The Michigan Heartbeat Coalition has until May 27 to submit all valid signatures to the Bureau of Elections to be considered on the Nov. 3 general election ballot.

Using the map below, you can see what abortion laws look like, not just in Michigan, but across the nation and compare Michigan’s current laws to those in other states using data from the Guttmacher Institute. You can roll over states for a quick snapshot of key laws from each state.

Michigan abortion restrictions 

Michigan currently has a number of restrictions on abortion, including how it is paid for, at what point in the pregnancy the patient can get an abortion and other methods to discourage people from getting an abortion.

Health care covered through private insurance policies and the Affordable Care Act (ACA) only cover the costs of abortion in cases of life endangerment, unless individuals purchase an optional rider at an additional cost. Funding through Medicaid is only available for abortion in cases of life endangerment, rape or incest.

In Michigan, abortions may only be performed at or after viability if the patient’s life is at risk by the pregnancy.

New Planned Parenthood president dismisses reports on internal strife, talks efforts combatting Michigan anti-abortion initiatives

Other factors that limit a person’s choice are the state requirements for abortion clinics, which mandate certain standards for their building, equipment and staffing. Another process that discourages women from getting the procedure is the state-directed counseling on supposed negative psychological effects, followed by a 24-hour waiting period before the procedure is provided. 

In 2017, 26,630 abortions were provided in Michigan, and a number of these abortions were provided to out-of-state people who traveled to Michigan for the procedure, according to the Guttmacher Institute. 

There were 30 facilities providing abortions in Michigan, and 21 of those were clinics in 2017. But 87% of Michigan counties had no clinics that provided abortions, and 35% of Michigan women lived in those counties.

Rise in anti-abortion laws nationwide

The 1973 Roe v. Wade decision recognized the constitutional right to abortion. But since 2010, more states have adopted restrictive laws and many anti-abortion supporters are hoping this will lead to a conservative U.S. Supreme Court ultimately overturning the landmark decision.

According to the Guttmacher Institute, 483 new abortion restrictions were enacted across the country between Jan. 1, 2011, and July 1, 2019.

Some of the most common state-level abortion restrictions are parental notification or consent requirements for minors, limitations on public funding, mandated counseling designed to dissuade individuals from obtaining an abortion, mandated waiting periods before an abortion, and regulations on abortion facilities.

The march to reverse Roe v. Wade: Michigan anti-abortion group, 5 GOP congressmen file briefs

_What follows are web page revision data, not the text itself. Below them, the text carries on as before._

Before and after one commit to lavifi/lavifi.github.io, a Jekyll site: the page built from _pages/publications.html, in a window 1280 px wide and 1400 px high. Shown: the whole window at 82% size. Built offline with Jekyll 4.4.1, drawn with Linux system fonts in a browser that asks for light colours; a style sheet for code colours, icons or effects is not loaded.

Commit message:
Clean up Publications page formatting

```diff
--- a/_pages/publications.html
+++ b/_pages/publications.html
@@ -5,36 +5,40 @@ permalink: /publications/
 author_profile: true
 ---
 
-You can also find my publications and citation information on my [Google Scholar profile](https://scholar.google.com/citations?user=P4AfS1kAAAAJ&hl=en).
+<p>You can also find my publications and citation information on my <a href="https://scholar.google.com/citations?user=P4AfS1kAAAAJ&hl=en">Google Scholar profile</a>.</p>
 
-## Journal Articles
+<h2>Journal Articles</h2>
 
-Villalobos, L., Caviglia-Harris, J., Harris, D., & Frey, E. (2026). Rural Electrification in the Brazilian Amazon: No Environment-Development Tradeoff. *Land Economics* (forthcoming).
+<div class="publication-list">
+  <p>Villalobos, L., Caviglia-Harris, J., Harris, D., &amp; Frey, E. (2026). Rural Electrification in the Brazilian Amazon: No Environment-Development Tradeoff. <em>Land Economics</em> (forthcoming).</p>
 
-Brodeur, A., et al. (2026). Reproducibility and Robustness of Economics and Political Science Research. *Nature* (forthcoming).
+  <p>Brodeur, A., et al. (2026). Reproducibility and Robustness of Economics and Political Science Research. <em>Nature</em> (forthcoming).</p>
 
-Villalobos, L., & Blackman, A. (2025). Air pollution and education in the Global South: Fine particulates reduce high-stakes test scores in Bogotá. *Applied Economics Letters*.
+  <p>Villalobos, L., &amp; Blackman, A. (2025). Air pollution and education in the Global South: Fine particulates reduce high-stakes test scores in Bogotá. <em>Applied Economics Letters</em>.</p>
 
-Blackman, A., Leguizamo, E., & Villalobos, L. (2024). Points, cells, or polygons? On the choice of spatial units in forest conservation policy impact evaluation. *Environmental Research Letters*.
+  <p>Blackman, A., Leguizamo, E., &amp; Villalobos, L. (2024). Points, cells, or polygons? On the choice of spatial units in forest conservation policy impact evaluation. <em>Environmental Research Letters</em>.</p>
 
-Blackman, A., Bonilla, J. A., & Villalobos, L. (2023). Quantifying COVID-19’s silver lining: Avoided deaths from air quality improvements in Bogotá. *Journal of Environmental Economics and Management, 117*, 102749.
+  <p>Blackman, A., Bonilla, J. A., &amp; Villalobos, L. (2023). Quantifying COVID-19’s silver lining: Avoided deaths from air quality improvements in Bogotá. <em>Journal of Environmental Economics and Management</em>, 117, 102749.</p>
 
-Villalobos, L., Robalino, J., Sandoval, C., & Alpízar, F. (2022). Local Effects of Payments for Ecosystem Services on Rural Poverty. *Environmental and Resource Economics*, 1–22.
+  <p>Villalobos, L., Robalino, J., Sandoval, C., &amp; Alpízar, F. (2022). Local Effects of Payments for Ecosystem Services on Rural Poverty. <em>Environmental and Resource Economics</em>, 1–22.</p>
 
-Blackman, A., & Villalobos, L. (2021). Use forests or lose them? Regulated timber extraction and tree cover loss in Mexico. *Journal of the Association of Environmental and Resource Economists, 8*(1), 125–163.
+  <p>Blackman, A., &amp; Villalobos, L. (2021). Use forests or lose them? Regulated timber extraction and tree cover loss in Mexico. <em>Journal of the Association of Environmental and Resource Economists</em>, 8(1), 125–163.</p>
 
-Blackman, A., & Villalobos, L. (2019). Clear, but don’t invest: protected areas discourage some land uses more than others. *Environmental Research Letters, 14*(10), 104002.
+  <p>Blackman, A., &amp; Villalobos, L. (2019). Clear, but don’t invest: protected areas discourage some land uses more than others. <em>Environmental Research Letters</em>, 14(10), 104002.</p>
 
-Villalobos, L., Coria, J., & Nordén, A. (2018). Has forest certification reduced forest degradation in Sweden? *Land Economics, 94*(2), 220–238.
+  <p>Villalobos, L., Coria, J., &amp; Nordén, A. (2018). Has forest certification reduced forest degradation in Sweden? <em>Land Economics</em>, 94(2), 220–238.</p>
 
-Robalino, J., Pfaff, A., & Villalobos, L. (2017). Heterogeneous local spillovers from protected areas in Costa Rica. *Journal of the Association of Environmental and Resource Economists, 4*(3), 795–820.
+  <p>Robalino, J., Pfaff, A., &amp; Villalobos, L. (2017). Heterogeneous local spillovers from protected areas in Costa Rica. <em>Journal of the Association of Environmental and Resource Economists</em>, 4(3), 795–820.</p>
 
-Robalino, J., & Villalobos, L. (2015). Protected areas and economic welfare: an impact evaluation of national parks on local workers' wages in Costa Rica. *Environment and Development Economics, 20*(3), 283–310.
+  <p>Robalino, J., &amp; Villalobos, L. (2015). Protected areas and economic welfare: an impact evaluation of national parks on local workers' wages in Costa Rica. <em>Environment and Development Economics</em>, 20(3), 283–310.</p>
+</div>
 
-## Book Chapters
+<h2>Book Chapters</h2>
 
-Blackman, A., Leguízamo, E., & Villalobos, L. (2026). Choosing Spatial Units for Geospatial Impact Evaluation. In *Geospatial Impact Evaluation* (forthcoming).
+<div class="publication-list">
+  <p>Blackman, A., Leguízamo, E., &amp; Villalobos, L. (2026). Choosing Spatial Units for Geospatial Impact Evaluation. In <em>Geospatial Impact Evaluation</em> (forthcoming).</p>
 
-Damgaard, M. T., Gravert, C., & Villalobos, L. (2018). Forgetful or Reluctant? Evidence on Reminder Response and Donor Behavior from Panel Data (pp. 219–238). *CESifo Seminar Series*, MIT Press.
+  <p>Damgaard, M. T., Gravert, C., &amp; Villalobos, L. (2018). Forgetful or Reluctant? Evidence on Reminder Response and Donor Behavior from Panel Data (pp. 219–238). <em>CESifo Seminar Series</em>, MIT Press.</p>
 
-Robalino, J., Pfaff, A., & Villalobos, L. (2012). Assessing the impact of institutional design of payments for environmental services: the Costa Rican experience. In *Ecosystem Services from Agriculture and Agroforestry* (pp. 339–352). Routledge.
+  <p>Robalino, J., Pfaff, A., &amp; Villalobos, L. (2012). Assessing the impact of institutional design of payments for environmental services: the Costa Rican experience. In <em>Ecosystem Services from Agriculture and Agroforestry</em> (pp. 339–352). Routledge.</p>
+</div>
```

In May 2019, lawmakers in Alabama enacted the Human Life Protection Act, which was set to impose a near-total ban on abortion in the state by making it a felony for a physician to perform an abortion at any stage of the pregnancy unless the person’s life was at risk.

A federal judge blocked the legislation and delayed implementation.

In Ohio, two fetal heartbeat bills were introduced in February 2019 that would make abortion illegal at the first detection of a heartbeat, which usually is between five or six weeks into the pregnancy, without any exceptions for cases of rape or incest. 

The bill was signed into law by Republican Gov. Mike DeWine in April. But in July, the law was also blocked by a federal judge.

Our stories may be republished online or in print under Creative Commons license CC BY-NC-ND 4.0. We ask that you edit only for style or to shorten, provide proper attribution and link to our web site. Please see our republishing guidelines for use of photos and graphics.

Allison R. Donahue
Allison R. Donahue

Allison R. Donahue covers education, women's issues and LGBTQ issues. Previously, she was a suburbs reporter at the St. Cloud Times in St. Cloud, Minn., covering local education and government. As a graduate of Grand Valley State University, she has previous experience as a freelance researcher for USA Today and an intern with WOOD TV-8. When she is away from her desk, she spends her time going to concerts, comedy shows or getting lost on hikes in different places around the world.